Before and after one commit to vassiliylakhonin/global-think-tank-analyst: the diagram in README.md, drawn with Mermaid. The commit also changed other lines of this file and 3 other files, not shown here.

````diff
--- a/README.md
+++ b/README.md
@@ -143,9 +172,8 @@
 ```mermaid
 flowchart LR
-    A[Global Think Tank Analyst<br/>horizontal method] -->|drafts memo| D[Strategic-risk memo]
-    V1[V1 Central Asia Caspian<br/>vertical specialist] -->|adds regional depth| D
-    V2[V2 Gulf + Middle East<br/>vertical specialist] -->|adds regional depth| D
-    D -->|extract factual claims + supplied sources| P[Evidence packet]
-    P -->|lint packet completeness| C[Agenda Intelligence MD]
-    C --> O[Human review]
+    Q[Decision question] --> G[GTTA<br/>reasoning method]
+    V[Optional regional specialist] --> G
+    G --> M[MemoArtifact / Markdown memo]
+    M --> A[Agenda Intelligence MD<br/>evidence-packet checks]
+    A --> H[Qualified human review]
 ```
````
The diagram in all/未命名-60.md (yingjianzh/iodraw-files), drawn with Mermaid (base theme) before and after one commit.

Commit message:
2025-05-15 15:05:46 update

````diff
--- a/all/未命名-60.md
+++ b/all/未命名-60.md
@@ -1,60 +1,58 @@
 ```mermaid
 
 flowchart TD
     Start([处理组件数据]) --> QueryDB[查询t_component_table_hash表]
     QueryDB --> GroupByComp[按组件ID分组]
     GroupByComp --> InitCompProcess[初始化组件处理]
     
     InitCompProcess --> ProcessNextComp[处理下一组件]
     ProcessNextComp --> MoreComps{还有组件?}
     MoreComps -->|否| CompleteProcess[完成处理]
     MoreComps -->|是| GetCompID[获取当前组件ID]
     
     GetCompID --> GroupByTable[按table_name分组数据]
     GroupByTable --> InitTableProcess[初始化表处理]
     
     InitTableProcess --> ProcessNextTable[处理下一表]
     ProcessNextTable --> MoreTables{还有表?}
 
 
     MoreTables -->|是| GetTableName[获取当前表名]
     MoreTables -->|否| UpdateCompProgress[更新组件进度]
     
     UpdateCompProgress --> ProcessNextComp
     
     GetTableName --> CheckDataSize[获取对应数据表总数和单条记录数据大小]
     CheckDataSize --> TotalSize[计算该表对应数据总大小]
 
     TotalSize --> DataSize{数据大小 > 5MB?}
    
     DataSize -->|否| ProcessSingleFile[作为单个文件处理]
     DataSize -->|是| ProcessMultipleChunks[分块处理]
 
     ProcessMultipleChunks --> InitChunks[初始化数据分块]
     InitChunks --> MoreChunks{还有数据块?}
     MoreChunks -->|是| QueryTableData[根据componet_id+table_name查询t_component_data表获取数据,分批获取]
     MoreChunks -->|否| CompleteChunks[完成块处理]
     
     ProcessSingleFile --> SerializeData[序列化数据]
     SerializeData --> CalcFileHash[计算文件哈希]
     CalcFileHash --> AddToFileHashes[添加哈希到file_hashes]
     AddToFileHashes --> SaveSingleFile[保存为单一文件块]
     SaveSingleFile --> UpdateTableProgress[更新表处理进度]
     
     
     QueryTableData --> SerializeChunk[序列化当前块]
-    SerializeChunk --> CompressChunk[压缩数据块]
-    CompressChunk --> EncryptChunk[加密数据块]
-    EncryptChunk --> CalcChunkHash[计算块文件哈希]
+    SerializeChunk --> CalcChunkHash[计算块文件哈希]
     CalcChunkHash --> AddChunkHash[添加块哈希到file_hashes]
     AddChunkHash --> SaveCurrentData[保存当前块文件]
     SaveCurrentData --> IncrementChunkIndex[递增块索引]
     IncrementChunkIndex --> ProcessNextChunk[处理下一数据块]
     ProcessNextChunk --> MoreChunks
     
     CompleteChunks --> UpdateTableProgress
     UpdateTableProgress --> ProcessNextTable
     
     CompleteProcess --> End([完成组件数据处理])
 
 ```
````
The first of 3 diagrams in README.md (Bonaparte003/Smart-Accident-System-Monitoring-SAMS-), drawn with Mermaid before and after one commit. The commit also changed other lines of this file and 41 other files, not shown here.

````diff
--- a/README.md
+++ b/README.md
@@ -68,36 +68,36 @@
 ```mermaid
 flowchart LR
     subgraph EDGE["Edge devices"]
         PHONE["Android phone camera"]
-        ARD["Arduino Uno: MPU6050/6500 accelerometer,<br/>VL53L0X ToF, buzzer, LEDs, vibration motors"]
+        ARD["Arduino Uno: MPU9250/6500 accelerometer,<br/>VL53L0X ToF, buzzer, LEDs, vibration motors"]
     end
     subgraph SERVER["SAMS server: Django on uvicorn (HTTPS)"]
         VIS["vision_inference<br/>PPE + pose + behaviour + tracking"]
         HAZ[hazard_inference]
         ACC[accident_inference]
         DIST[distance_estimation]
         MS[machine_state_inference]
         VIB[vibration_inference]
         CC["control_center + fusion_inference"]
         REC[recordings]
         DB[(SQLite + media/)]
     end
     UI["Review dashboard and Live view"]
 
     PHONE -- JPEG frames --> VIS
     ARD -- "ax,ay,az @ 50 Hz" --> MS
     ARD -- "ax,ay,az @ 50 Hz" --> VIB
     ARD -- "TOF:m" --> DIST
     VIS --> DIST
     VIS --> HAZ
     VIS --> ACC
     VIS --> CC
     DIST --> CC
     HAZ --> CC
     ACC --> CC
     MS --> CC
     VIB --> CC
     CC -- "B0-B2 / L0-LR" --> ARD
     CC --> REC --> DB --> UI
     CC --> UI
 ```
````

────────────────────

**Problem requirements:**
Set down each entry from above once more, exactly as written.

**Result for this task:**
Before and after one commit to vassiliylakhonin/global-think-tank-analyst: the diagram in README.md, drawn with Mermaid. The commit also changed other lines of this file and 3 other files, not shown here.

````diff
--- a/README.md
+++ b/README.md
@@ -143,9 +172,8 @@
 ```mermaid
 flowchart LR
-    A[Global Think Tank Analyst<br/>horizontal method] -->|drafts memo| D[Strategic-risk memo]
-    V1[V1 Central Asia Caspian<br/>vertical specialist] -->|adds regional depth| D
-    V2[V2 Gulf + Middle East<br/>vertical specialist] -->|adds regional depth| D
-    D -->|extract factual claims + supplied sources| P[Evidence packet]
-    P -->|lint packet completeness| C[Agenda Intelligence MD]
-    C --> O[Human review]
+    Q[Decision question] --> G[GTTA<br/>reasoning method]
+    V[Optional regional specialist] --> G
+    G --> M[MemoArtifact / Markdown memo]
+    M --> A[Agenda Intelligence MD<br/>evidence-packet checks]
+    A --> H[Qualified human review]
 ```
````
The diagram in all/未命名-60.md (yingjianzh/iodraw-files), drawn with Mermaid (base theme) before and after one commit.

Commit message:
2025-05-15 15:05:46 update

````diff
--- a/all/未命名-60.md
+++ b/all/未命名-60.md
@@ -1,60 +1,58 @@
 ```mermaid
 
 flowchart TD
     Start([处理组件数据]) --> QueryDB[查询t_component_table_hash表]
     QueryDB --> GroupByComp[按组件ID分组]
     GroupByComp --> InitCompProcess[初始化组件处理]
     
     InitCompProcess --> ProcessNextComp[处理下一组件]
     ProcessNextComp --> MoreComps{还有组件?}
     MoreComps -->|否| CompleteProcess[完成处理]
     MoreComps -->|是| GetCompID[获取当前组件ID]
     
     GetCompID --> GroupByTable[按table_name分组数据]
     GroupByTable --> InitTableProcess[初始化表处理]
     
     InitTableProcess --> ProcessNextTable[处理下一表]
     ProcessNextTable --> MoreTables{还有表?}
 
 
     MoreTables -->|是| GetTableName[获取当前表名]
     MoreTables -->|否| UpdateCompProgress[更新组件进度]
     
     UpdateCompProgress --> ProcessNextComp
     
     GetTableName --> CheckDataSize[获取对应数据表总数和单条记录数据大小]
     CheckDataSize --> TotalSize[计算该表对应数据总大小]
 
     TotalSize --> DataSize{数据大小 > 5MB?}
    
     DataSize -->|否| ProcessSingleFile[作为单个文件处理]
     DataSize -->|是| ProcessMultipleChunks[分块处理]
 
     ProcessMultipleChunks --> InitChunks[初始化数据分块]
     InitChunks --> MoreChunks{还有数据块?}
     MoreChunks -->|是| QueryTableData[根据componet_id+table_name查询t_component_data表获取数据,分批获取]
     MoreChunks -->|否| CompleteChunks[完成块处理]
     
     ProcessSingleFile --> SerializeData[序列化数据]
     SerializeData --> CalcFileHash[计算文件哈希]
     CalcFileHash --> AddToFileHashes[添加哈希到file_hashes]
     AddToFileHashes --> SaveSingleFile[保存为单一文件块]
     SaveSingleFile --> UpdateTableProgress[更新表处理进度]
     
     
     QueryTableData --> SerializeChunk[序列化当前块]
-    SerializeChunk --> CompressChunk[压缩数据块]
-    CompressChunk --> EncryptChunk[加密数据块]
-    EncryptChunk --> CalcChunkHash[计算块文件哈希]
+    SerializeChunk --> CalcChunkHash[计算块文件哈希]
     CalcChunkHash --> AddChunkHash[添加块哈希到file_hashes]
     AddChunkHash --> SaveCurrentData[保存当前块文件]
     SaveCurrentData --> IncrementChunkIndex[递增块索引]
     IncrementChunkIndex --> ProcessNextChunk[处理下一数据块]
     ProcessNextChunk --> MoreChunks
     
     CompleteChunks --> UpdateTableProgress
     UpdateTableProgress --> ProcessNextTable
     
     CompleteProcess --> End([完成组件数据处理])
 
 ```
````
The first of 3 diagrams in README.md (Bonaparte003/Smart-Accident-System-Monitoring-SAMS-), drawn with Mermaid before and after one commit. The commit also changed other lines of this file and 41 other files, not shown here.

````diff
--- a/README.md
+++ b/README.md
@@ -68,36 +68,36 @@
 ```mermaid
 flowchart LR
     subgraph EDGE["Edge devices"]
         PHONE["Android phone camera"]
-        ARD["Arduino Uno: MPU6050/6500 accelerometer,<br/>VL53L0X ToF, buzzer, LEDs, vibration motors"]
+        ARD["Arduino Uno: MPU9250/6500 accelerometer,<br/>VL53L0X ToF, buzzer, LEDs, vibration motors"]
     end
     subgraph SERVER["SAMS server: Django on uvicorn (HTTPS)"]
         VIS["vision_inference<br/>PPE + pose + behaviour + tracking"]
         HAZ[hazard_inference]
         ACC[accident_inference]
         DIST[distance_estimation]
         MS[machine_state_inference]
         VIB[vibration_inference]
         CC["control_center + fusion_inference"]
         REC[recordings]
         DB[(SQLite + media/)]
     end
     UI["Review dashboard and Live view"]
 
     PHONE -- JPEG frames --> VIS
     ARD -- "ax,ay,az @ 50 Hz" --> MS
     ARD -- "ax,ay,az @ 50 Hz" --> VIB
     ARD -- "TOF:m" --> DIST
     VIS --> DIST
     VIS --> HAZ
     VIS --> ACC
     VIS --> CC
     DIST --> CC
     HAZ --> CC
     ACC --> CC
     MS --> CC
     VIB --> CC
     CC -- "B0-B2 / L0-LR" --> ARD
     CC --> REC --> DB --> UI
     CC --> UI
 ```
````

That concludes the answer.